Audio Recorded Feedback
With written feedback, there can sometimes be miscommunication between students and teachers, as a student might misunderstand the wording or be afraid to bring it up. Apple’s new app, Schoolwork, allows teachers to record their thoughts and publish it with the graded work. This has the potential to save educators the time laboring over writing out all of the feedback, and instead allows parents to be able to hear the feedback and see all of the assignments in one location.
There are several reminder functions within smartphones already, but Remind equips schools to individualize student assignment reminders by grade, classroom, or home address. The app includes a school-wide texting function for possible weather issues or general announcements. One user, Milwaukee Public Schools, said it allows the teachers to “extend learning beyond the school day.”

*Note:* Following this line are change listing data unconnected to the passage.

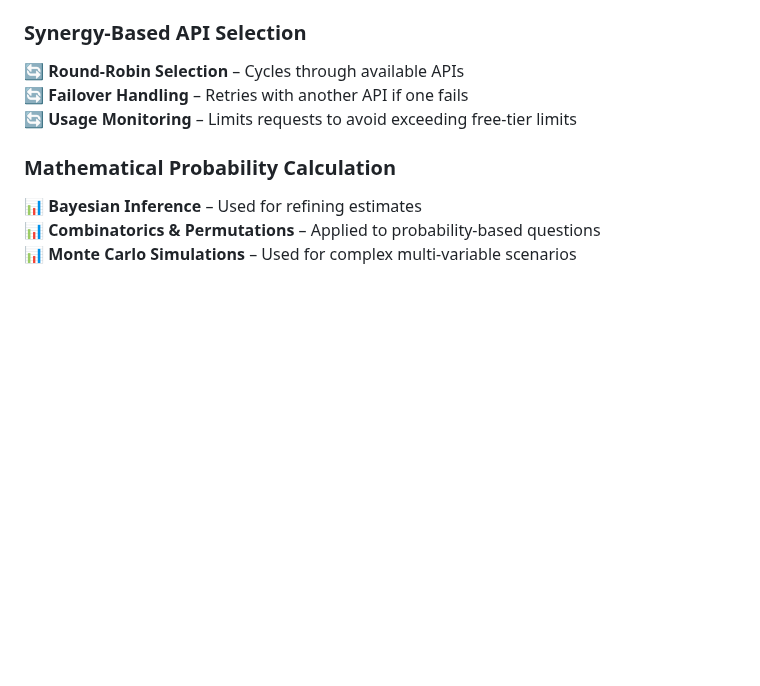
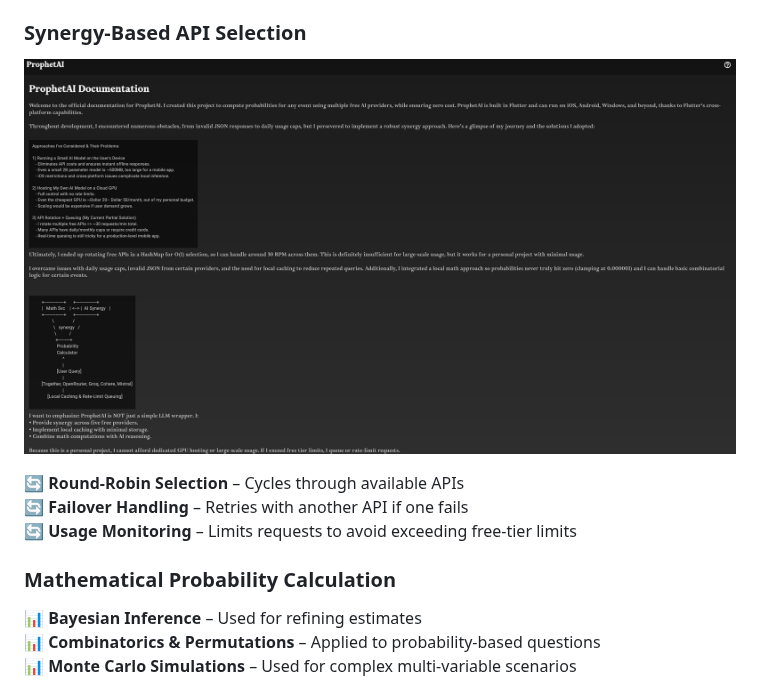
Before and after one commit to DevPatel3547/ProphetAI-, a Markdown page: README.md, the part around the change. Rendered like a GitHub page; blank space fills up the shorter version.

```diff
--- a/README.md
+++ b/README.md
@@ -51,6 +51,10 @@ It is designed as a cross-platform **Flutter web app**, supporting both desktop
 6. Query & result are **cached** locally for optimization
 
 ### **Synergy-Based API Selection**
+
+![ProphetAI Documentation](assets/ProphetAIDoc.png)
+
+
 🔄 **Round-Robin Selection** – Cycles through available APIs
 🔄 **Failover Handling** – Retries with another API if one fails
 🔄 **Usage Monitoring** – Limits requests to avoid exceeding free-tier limits
```
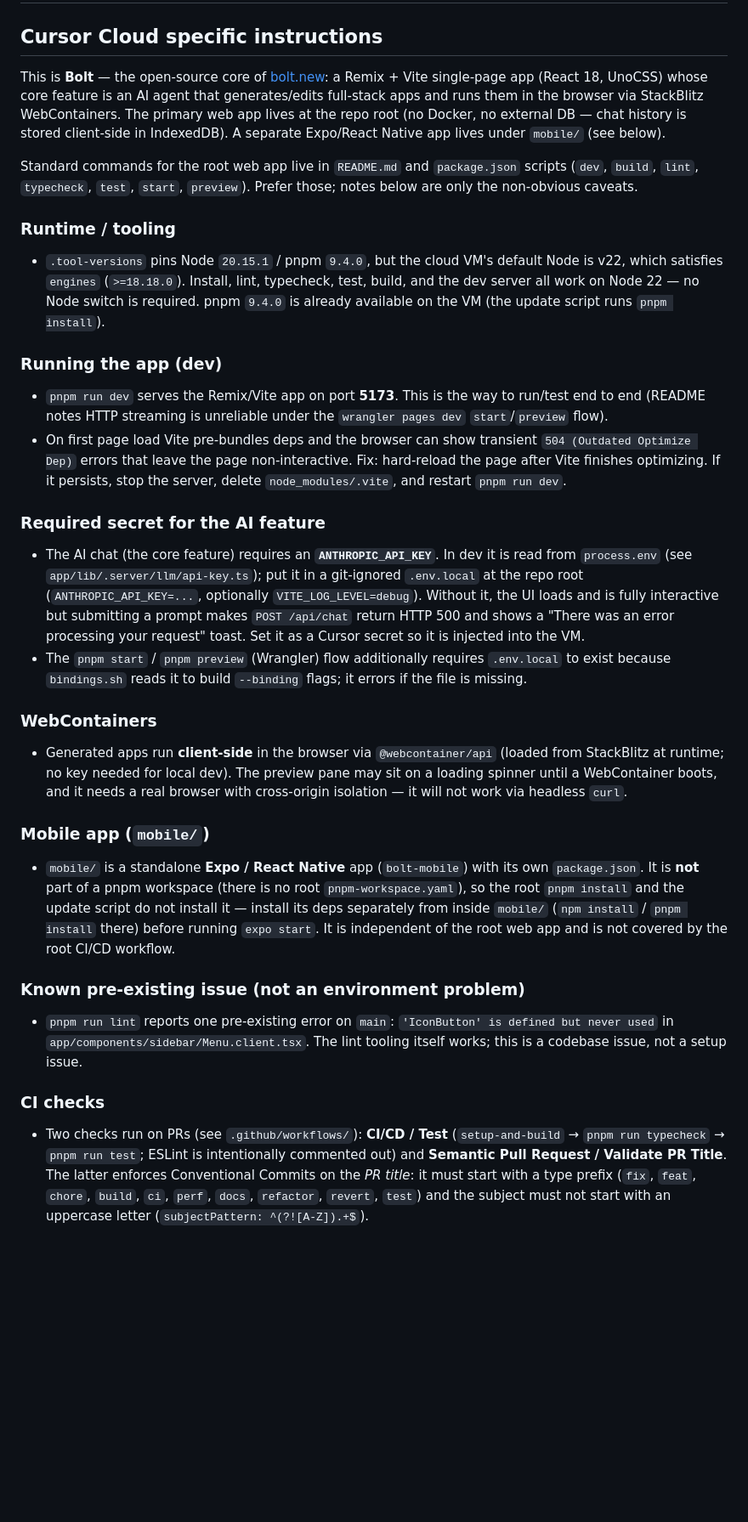
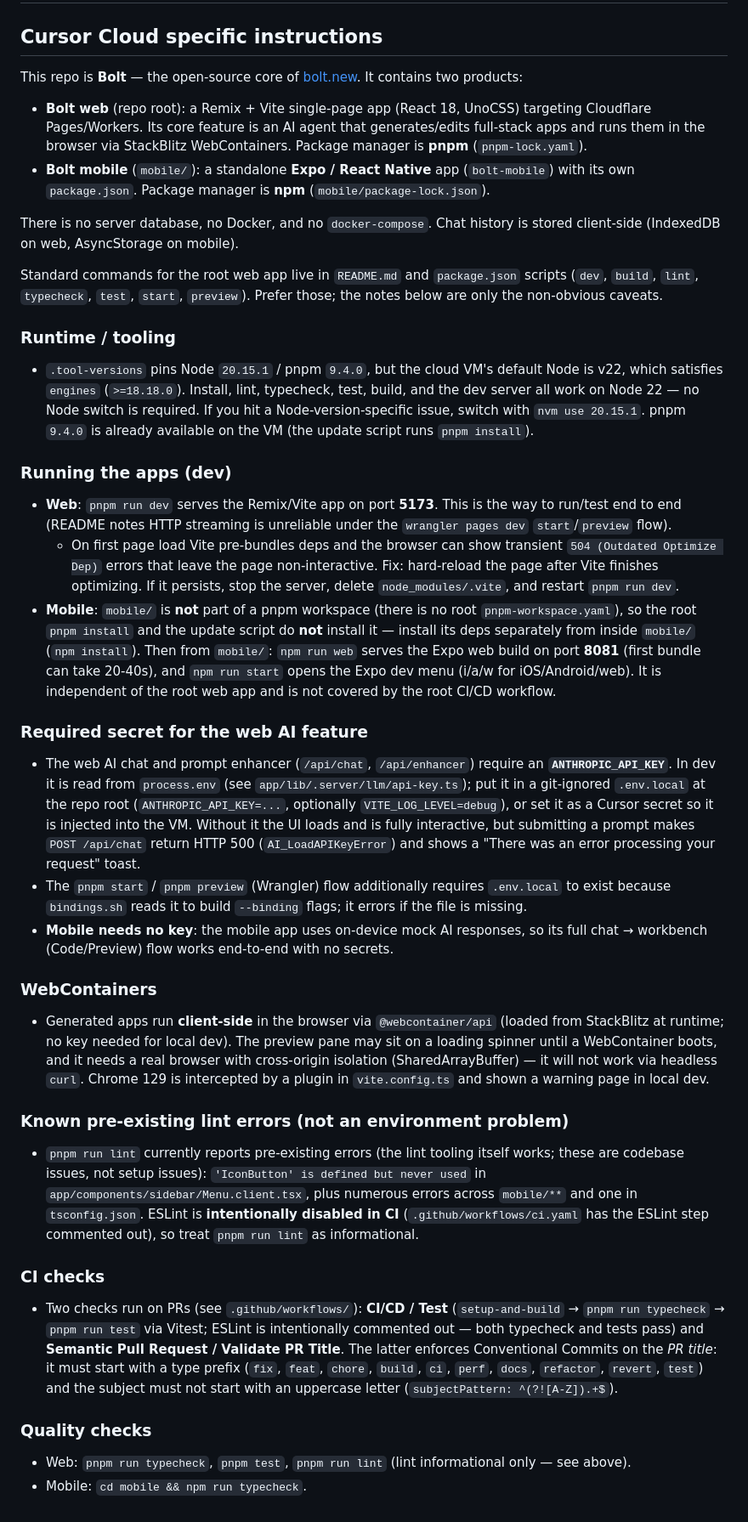
Before and after one commit to alexdev3x/Boltnew, a Markdown page: AGENTS.md, the part around the change. Shown at 85% size. Drawn GitHub-style; blank space fills up the shorter version.

Commit message:
docs: add AGENTS.md with Cursor Cloud dev environment instructions (#5)
Co-authored-by: Cursor Agent <cursoragent@cursor.com>
Co-authored-by: Deven J. <alexdev3x@users.noreply.github.com>
Co-authored-by: copilot-swe-agent[bot] <198982749+Copilot@users.noreply.github.com>

```diff
--- a/AGENTS.md
+++ b/AGENTS.md
@@ -2,29 +2,44 @@
 
 ## Cursor Cloud specific instructions
 
-This is **Bolt** — the open-source core of [bolt.new](https://bolt.new): a Remix + Vite single-page app (React 18, UnoCSS) whose core feature is an AI agent that generates/edits full-stack apps and runs them in the browser via StackBlitz WebContainers. The primary web app lives at the repo root (no Docker, no external DB — chat history is stored client-side in IndexedDB). A separate Expo/React Native app lives under `mobile/` (see below).
+This repo is **Bolt** — the open-source core of [bolt.new](https://bolt.new). It contains two products:
 
-Standard commands for the root web app live in `README.md` and `package.json` scripts (`dev`, `build`, `lint`, `typecheck`, `test`, `start`, `preview`). Prefer those; notes below are only the non-obvious caveats.
+- **Bolt web** (repo root): a Remix + Vite single-page app (React 18, UnoCSS) targeting Cloudflare Pages/Workers. Its core feature is an AI agent that generates/edits full-stack apps and runs them in the browser via StackBlitz WebContainers. Package manager is **pnpm** (`pnpm-lock.yaml`).
+- **Bolt mobile** (`mobile/`): a standalone **Expo / React Native** app (`bolt-mobile`) with its own `package.json`. Package manager is **npm** (`mobile/package-lock.json`).
+
+There is no server database, no Docker, and no `docker-compose`. Chat history is stored client-side (IndexedDB on web, AsyncStorage on mobile).
+
+Standard commands for the root web app live in `README.md` and `package.json` scripts (`dev`, `build`, `lint`, `typecheck`, `test`, `start`, `preview`). Prefer those; the notes below are only the non-obvious caveats.
 
 ### Runtime / tooling
-- `.tool-versions` pins Node `20.15.1` / pnpm `9.4.0`, but the cloud VM's default Node is v22, which satisfies `engines` (`>=18.18.0`). Install, lint, typecheck, test, build, and the dev server all work on Node 22 — no Node switch is required. pnpm `9.4.0` is already available on the VM (the update script runs `pnpm install`).
 
-### Running the app (dev)
-- `pnpm run dev` serves the Remix/Vite app on port **5173**. This is the way to run/test end to end (README notes HTTP streaming is unreliable under the `wrangler pages dev` `start`/`preview` flow).
-- On first page load Vite pre-bundles deps and the browser can show transient `504 (Outdated Optimize Dep)` errors that leave the page non-interactive. Fix: hard-reload the page after Vite finishes optimizing. If it persists, stop the server, delete `node_modules/.vite`, and restart `pnpm run dev`.
+- `.tool-versions` pins Node `20.15.1` / pnpm `9.4.0`, but the cloud VM's default Node is v22, which satisfies `engines` (`>=18.18.0`). Install, lint, typecheck, test, build, and the dev server all work on Node 22 — no Node switch is required. If you hit a Node-version-specific issue, switch with `nvm use 20.15.1`. pnpm `9.4.0` is already available on the VM (the update script runs `pnpm install`).
 
-### Required secret for the AI feature
-- The AI chat (the core feature) requires an **`ANTHROPIC_API_KEY`**. In dev it is read from `process.env` (see `app/lib/.server/llm/api-key.ts`); put it in a git-ignored `.env.local` at the repo root (`ANTHROPIC_API_KEY=...`, optionally `VITE_LOG_LEVEL=debug`). Without it, the UI loads and is fully interactive but submitting a prompt makes `POST /api/chat` return HTTP 500 and shows a "There was an error processing your request" toast. Set it as a Cursor secret so it is injected into the VM.
+### Running the apps (dev)
+
+- **Web**: `pnpm run dev` serves the Remix/Vite app on port **5173**. This is the way to run/test end to end (README notes HTTP streaming is unreliable under the `wrangler pages dev` `start`/`preview` flow).
+  - On first page load Vite pre-bundles deps and the browser can show transient `504 (Outdated Optimize Dep)` errors that leave the page non-interactive. Fix: hard-reload the page after Vite finishes optimizing. If it persists, stop the server, delete `node_modules/.vite`, and restart `pnpm run dev`.
+- **Mobile**: `mobile/` is **not** part of a pnpm workspace (there is no root `pnpm-workspace.yaml`), so the root `pnpm install` and the update script do **not** install it — install its deps separately from inside `mobile/` (`npm install`). Then from `mobile/`: `npm run web` serves the Expo web build on port **8081** (first bundle can take 20-40s), and `npm run start` opens the Expo dev menu (i/a/w for iOS/Android/web). It is independent of the root web app and is not covered by the root CI/CD workflow.
+
+### Required secret for the web AI feature
+
+- The web AI chat and prompt enhancer (`/api/chat`, `/api/enhancer`) require an **`ANTHROPIC_API_KEY`**. In dev it is read from `process.env` (see `app/lib/.server/llm/api-key.ts`); put it in a git-ignored `.env.local` at the repo root (`ANTHROPIC_API_KEY=...`, optionally `VITE_LOG_LEVEL=debug`), or set it as a Cursor secret so it is injected into the VM. Without it the UI loads and is fully interactive, but submitting a prompt makes `POST /api/chat` return HTTP 500 (`AI_LoadAPIKeyError`) and shows a "There was an error processing your request" toast.
 - The `pnpm start` / `pnpm preview` (Wrangler) flow additionally requires `.env.local` to exist because `bindings.sh` reads it to build `--binding` flags; it errors if the file is missing.
+- **Mobile needs no key**: the mobile app uses on-device mock AI responses, so its full chat → workbench (Code/Preview) flow works end-to-end with no secrets.
 
 ### WebContainers
-- Generated apps run **client-side** in the browser via `@webcontainer/api` (loaded from StackBlitz at runtime; no key needed for local dev). The preview pane may sit on a loading spinner until a WebContainer boots, and it needs a real browser with cross-origin isolation — it will not work via headless `curl`.
 
-### Mobile app (`mobile/`)
-- `mobile/` is a standalone **Expo / React Native** app (`bolt-mobile`) with its own `package.json`. It is **not** part of a pnpm workspace (there is no root `pnpm-workspace.yaml`), so the root `pnpm install` and the update script do not install it — install its deps separately from inside `mobile/` (`npm install` / `pnpm install` there) before running `expo start`. It is independent of the root web app and is not covered by the root CI/CD workflow.
+- Generated apps run **client-side** in the browser via `@webcontainer/api` (loaded from StackBlitz at runtime; no key needed for local dev). The preview pane may sit on a loading spinner until a WebContainer boots, and it needs a real browser with cross-origin isolation (SharedArrayBuffer) — it will not work via headless `curl`. Chrome 129 is intercepted by a plugin in `vite.config.ts` and shown a warning page in local dev.
 
-### Known pre-existing issue (not an environment problem)
-- `pnpm run lint` reports one pre-existing error on `main`: `'IconButton' is defined but never used` in `app/components/sidebar/Menu.client.tsx`. The lint tooling itself works; this is a codebase issue, not a setup issue.
+### Known pre-existing lint errors (not an environment problem)
+
+- `pnpm run lint` currently reports pre-existing errors (the lint tooling itself works; these are codebase issues, not setup issues): `'IconButton' is defined but never used` in `app/components/sidebar/Menu.client.tsx`, plus numerous errors across `mobile/**` and one in `tsconfig.json`. ESLint is **intentionally disabled in CI** (`.github/workflows/ci.yaml` has the ESLint step commented out), so treat `pnpm run lint` as informational.
 
 ### CI checks
-- Two checks run on PRs (see `.github/workflows/`): **CI/CD / Test** (`setup-and-build` → `pnpm run typecheck` → `pnpm run test`; ESLint is intentionally commented out) and **Semantic Pull Request / Validate PR Title**. The latter enforces Conventional Commits on the *PR title*: it must start with a type prefix (`fix`, `feat`, `chore`, `build`, `ci`, `perf`, `docs`, `refactor`, `revert`, `test`) and the subject must not start with an uppercase letter (`subjectPattern: ^(?![A-Z]).+$`).
+
+- Two checks run on PRs (see `.github/workflows/`): **CI/CD / Test** (`setup-and-build` → `pnpm run typecheck` → `pnpm run test` via Vitest; ESLint is intentionally commented out — both typecheck and tests pass) and **Semantic Pull Request / Validate PR Title**. The latter enforces Conventional Commits on the *PR title*: it must start with a type prefix (`fix`, `feat`, `chore`, `build`, `ci`, `perf`, `docs`, `refactor`, `revert`, `test`) and the subject must not start with an uppercase letter (`subjectPattern: ^(?![A-Z]).+$`).
+
+### Quality checks
+
+- Web: `pnpm run typecheck`, `pnpm test`, `pnpm run lint` (lint informational only — see above).
+- Mobile: `cd mobile && npm run typecheck`.
```
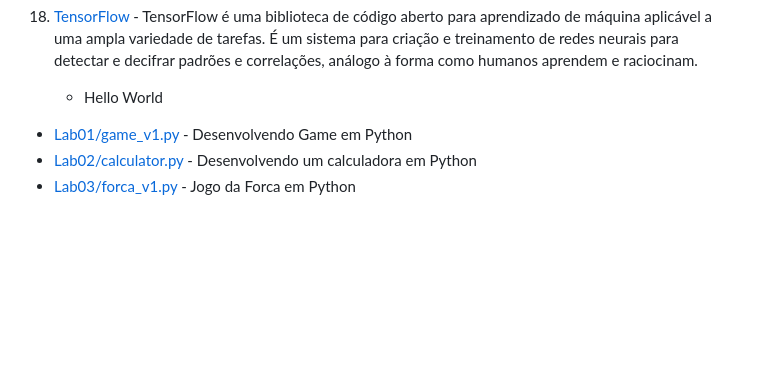
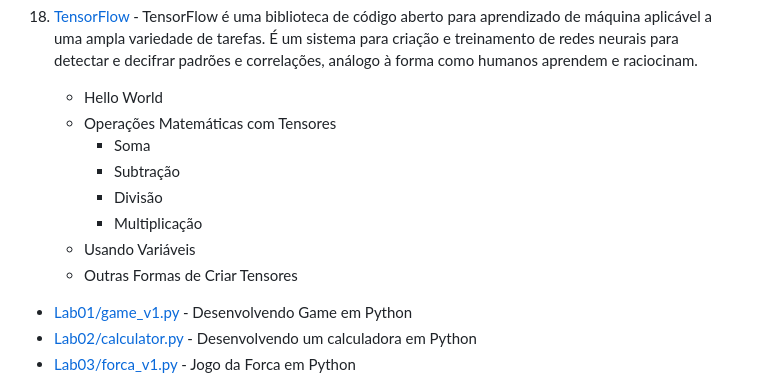
Before and after one commit to leonardodamata/Python_Analise_Dados, a Markdown page: README.md, the part around the change. GitHub-like rendering; blank space fills up the shorter version.

Commit message:
Trabalhando com Tensores

```diff
--- a/README.md
+++ b/README.md
@@ -191,6 +191,13 @@
 1. [TensorFlow](https://github.com/leonardodamata/Python_Analise_Dados/blob/main/tensorflow.ipynb) - TensorFlow é uma biblioteca de código aberto para aprendizado de máquina aplicável a uma ampla variedade de tarefas. É um sistema para criação e treinamento de redes neurais para detectar e decifrar padrões e correlações, análogo à forma como humanos aprendem e raciocinam.
 
     - Hello World
+    - Operações Matemáticas com Tensores
+      - Soma
+      - Subtração
+      - Divisão
+      - Multiplicação
+    - Usando Variáveis
+    - Outras Formas de Criar Tensores
 
 
 - [Lab01/game_v1.py](https://github.com/leonardodamata/Python_Analise_Dados/blob/main/Lab01/game_v1.py) - Desenvolvendo Game em Python
```
Also changed, not shown: imagem/matrizes.png (added), 1 other file.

As a student, there was nothing worse than having your professor move on from a topic that you didn’t understand. Polleverywhere.com is a live, interactive forum where students can choose a letter or number to represent an opinion or an answer. The software can run anonymously, allowing students who may not have picked up the topic to say they’d like to spend a few more minutes on it. It can keep the students from embarrassment and provides instant feedback for the teacher, saving face and time.
One of my favorite things to talk about are mobile activations–specifically, the power behind the recent QR code comeback. As mobile surpass desktop and tablet usage in schools, teachers can use QR codes to open up their students to new resources and learning techniques. This teacher used it for daily reading and others have utilized QR for further research on school projects.
Apple is just one of the tech giants to catch on to the glaring need to keep schools updated with the latest tech, which is why it’s great to see that they’re seeking to provide unique, mobile-driven student experiences to encourage growth and success. Most students possess a highly-powerful computer right in their pockets–and bringing the smartphone into the classroom could lead to a more educated and tech-savvy generation.